▸ Action item: Your task is to give the number of lines below that contain "left". Give no other text.

▸ Given records:

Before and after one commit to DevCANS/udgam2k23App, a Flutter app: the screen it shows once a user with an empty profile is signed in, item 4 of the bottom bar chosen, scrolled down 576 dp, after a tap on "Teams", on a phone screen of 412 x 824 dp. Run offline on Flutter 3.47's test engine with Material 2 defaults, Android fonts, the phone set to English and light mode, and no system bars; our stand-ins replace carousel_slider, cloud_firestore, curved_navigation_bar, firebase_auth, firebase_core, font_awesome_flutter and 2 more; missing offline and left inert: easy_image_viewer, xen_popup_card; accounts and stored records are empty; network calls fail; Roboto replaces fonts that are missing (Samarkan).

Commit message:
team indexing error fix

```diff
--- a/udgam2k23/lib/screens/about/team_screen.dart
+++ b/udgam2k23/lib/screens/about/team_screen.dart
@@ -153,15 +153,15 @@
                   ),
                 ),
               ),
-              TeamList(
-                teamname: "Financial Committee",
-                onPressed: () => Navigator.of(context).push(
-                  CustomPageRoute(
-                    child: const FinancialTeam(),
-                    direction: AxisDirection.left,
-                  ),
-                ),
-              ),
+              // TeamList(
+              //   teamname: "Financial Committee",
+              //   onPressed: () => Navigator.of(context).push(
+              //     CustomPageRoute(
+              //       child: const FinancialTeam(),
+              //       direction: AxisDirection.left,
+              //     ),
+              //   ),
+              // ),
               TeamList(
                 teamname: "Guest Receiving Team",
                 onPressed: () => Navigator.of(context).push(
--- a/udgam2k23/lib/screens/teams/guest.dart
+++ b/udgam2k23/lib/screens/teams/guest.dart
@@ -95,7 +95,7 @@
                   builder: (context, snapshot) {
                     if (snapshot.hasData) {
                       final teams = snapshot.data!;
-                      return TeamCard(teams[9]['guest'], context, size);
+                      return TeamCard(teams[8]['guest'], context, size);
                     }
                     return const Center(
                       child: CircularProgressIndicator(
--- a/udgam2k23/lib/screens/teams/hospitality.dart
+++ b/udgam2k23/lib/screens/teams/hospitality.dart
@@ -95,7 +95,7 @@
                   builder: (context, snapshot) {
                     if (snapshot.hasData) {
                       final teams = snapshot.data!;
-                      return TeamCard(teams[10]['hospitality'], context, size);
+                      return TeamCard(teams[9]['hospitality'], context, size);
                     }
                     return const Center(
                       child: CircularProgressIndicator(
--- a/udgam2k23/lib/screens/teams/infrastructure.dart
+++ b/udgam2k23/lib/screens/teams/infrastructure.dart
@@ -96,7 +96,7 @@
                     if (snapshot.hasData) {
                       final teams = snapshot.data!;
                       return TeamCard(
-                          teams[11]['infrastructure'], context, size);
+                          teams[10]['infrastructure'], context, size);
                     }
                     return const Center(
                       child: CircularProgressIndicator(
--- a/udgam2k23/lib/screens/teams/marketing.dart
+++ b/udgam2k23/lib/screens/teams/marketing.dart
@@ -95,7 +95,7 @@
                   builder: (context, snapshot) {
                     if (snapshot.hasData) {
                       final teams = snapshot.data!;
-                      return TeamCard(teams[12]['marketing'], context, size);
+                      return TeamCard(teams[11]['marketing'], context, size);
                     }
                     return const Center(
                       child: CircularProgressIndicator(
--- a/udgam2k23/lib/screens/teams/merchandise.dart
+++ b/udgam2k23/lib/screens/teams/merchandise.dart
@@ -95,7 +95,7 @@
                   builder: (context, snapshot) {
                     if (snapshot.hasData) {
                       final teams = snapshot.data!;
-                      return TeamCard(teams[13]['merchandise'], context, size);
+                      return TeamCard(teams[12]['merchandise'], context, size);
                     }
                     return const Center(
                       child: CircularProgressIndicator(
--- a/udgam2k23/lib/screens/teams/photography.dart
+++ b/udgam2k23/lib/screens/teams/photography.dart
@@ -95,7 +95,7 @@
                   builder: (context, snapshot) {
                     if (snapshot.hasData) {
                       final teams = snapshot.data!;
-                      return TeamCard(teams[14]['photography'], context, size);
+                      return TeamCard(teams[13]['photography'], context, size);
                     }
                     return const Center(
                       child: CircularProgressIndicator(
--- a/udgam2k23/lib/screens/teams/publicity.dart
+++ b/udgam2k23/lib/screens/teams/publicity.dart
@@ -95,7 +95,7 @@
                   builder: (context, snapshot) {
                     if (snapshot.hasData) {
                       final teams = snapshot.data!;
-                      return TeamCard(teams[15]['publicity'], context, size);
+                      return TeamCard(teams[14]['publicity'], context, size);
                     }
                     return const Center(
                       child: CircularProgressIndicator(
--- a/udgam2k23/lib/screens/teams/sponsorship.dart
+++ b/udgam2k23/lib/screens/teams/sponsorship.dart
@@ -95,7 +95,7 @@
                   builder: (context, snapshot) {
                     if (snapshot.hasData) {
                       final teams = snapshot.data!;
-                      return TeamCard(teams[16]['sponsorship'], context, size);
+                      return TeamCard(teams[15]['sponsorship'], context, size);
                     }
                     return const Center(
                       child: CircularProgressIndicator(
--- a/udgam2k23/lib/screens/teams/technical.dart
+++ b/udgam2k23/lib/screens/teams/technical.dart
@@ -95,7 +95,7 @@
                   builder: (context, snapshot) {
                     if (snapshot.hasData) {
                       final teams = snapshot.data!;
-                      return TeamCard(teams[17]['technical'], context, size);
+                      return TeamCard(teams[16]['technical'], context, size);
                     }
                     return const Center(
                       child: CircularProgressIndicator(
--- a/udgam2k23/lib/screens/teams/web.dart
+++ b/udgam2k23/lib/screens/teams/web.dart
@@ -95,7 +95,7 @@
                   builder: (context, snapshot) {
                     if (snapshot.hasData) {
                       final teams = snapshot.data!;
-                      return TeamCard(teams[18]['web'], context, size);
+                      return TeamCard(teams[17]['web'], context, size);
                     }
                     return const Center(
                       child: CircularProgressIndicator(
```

▸ Exercise result: 3